People Discover New Businesses on Facebook More Than Any Other Channel
Fifty-two percent of consumers discovered new businesses on Facebook in the past year, according to our recent survey of 1,800 U.S. consumers.
by Colleen Egan Feb 22, 2018 — 4 min read
People Discover New Businesses on Facebook More Than Any Other Channel

Facebook has evolved from a social network used for catching up with old friends from high school and posting photos of your dinner to a powerful marketing and retention tool for businesses. But what companies may not realize is that Facebook is also the number one place where consumers find new businesses.

Fifty-two percent of consumers discovered new businesses on Facebook in the past year, according to our recent survey of 1,800 U.S. consumers that highlights trends on how they discover, choose, and recommend new businesses.

It came in ahead of Google Reviews (43 percent) and Yelp (38 percent) as the channel used by the most consumers. Facebook also outpaced traditional media like local newspapers (14 percent) and magazines (11 percent).

When it comes to Facebook’s audience, the survey found that 56 percent of women and 45 percent of men are using the social network. Seventy percent of millennials use Facebook for discovery, which is more than any other group, including xennials (the generation between millennials and Gen X), who rely more on Yelp, and consumers ages 53 and older, who are more likely to discover new businesses through local newspapers.

By now, most companies with a Facebook presence know that the social network is a useful tool for sharing information, posting photos, and responding to questions and feedback from existing customers. You may not have realized how powerful the platform is as a discovery tool (Facebook did know — hence the recommendation feature they launched last year).

But with this knowledge, you can adjust your approach to Facebook so that you engage not only your current customers, but also your potential customers. Here are a few tips to start:

 

How to make your business more discoverable online

Of course, Facebook isn’t the only place that consumers discover businesses. To ensure that you’re reaching a wide audience, try to check these things off your list as well:

Update your other social profiles

Think about your target audience and its preferred social media platforms, and focus your efforts there. It’s important that you are active on these platforms. So if you only have the bandwidth to tend to one or two platforms, focus your efforts there instead of having several accounts that you rarely update.

Claim your online review pages

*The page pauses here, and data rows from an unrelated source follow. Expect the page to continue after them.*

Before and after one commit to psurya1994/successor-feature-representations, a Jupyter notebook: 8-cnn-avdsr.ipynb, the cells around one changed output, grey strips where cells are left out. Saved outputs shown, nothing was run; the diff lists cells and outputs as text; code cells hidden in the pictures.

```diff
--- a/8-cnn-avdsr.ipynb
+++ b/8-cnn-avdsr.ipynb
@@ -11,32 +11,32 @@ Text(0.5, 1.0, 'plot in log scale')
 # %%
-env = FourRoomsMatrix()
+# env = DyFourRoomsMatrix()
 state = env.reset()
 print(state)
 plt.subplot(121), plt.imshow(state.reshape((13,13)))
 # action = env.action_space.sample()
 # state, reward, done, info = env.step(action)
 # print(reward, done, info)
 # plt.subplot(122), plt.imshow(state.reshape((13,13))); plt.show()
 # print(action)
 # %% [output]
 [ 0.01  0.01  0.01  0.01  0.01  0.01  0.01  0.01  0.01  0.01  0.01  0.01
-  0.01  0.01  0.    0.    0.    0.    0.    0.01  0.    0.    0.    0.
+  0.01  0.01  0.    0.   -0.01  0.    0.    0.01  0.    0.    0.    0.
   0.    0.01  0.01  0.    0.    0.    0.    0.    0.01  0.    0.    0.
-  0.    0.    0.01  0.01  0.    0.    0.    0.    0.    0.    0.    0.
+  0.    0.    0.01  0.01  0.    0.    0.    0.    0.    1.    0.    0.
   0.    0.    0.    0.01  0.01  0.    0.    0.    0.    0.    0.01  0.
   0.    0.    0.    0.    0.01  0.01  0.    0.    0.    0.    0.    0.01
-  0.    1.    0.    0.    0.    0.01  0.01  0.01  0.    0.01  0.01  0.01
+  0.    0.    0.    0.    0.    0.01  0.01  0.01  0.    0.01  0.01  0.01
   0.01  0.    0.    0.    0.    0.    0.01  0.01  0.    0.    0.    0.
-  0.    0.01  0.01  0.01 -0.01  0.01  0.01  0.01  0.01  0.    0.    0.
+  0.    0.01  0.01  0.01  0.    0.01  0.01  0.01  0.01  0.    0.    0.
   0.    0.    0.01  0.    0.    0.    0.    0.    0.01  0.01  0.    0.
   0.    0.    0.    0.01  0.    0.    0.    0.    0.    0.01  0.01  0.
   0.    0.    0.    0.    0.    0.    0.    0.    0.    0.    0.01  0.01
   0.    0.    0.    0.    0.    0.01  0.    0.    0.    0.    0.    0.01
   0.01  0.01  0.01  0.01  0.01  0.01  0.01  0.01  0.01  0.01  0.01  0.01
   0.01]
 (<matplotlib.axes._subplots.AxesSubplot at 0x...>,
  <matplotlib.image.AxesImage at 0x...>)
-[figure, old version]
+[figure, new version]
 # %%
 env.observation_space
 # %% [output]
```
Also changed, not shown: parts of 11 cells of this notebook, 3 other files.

Claim your business pages on Google and Yelp. Fill out these pages with the same information you did on your Facebook page, like address, hours, and phone number. Make sure to include a website link, as 54 percent of consumers almost always or often click website links included in review pages.

Consumers also like to see photos: 69 percent want to see photos of your products or services, while a smaller group (19 percent) wants to see photos of your brick-and-mortar space.

Tend to your online reviews

Once you have your pages all set up, you need to make sure you are monitoring them and responding to reviews. This shows that you are paying attention to your customers and working with them to right any wrongs.

Forty percent of consumers read the most recent reviews first, and 20 percent of consumers look to negative reviews first, so pay close attention to these reviews and quickly engage with unhappy customers.

In your responses to dissatisfied reviews, express your regret and don’t get defensive — the last thing you want to do is further anger the customer, especially on a public platform. (If the review is particularly bad, you might reach out privately and offer a discount or refund.)

Have a website

According to the survey, 85 percent of consumers think that a quality website is important for a business, compared with 91 percent of Gen Zers and millennials, who put more importance on a quality website than other age groups.

In terms of what a business should include on its website, 66 percent of respondents want to see pricing information, while 55 percent want to see a list of the services offered, and 37 percent want to see pictures of the products or services.

Invest in SEO

Not only do you want your business to be optimized for discovery on Facebook, but you want it to rank highly in Google, too, which means you should focus on search engine optimization (SEO). Optimizing your site means creating a strategy (including using the best keywords, meta data, link structure, etc.) that will improve your ranking in search engines and get more traffic to your site.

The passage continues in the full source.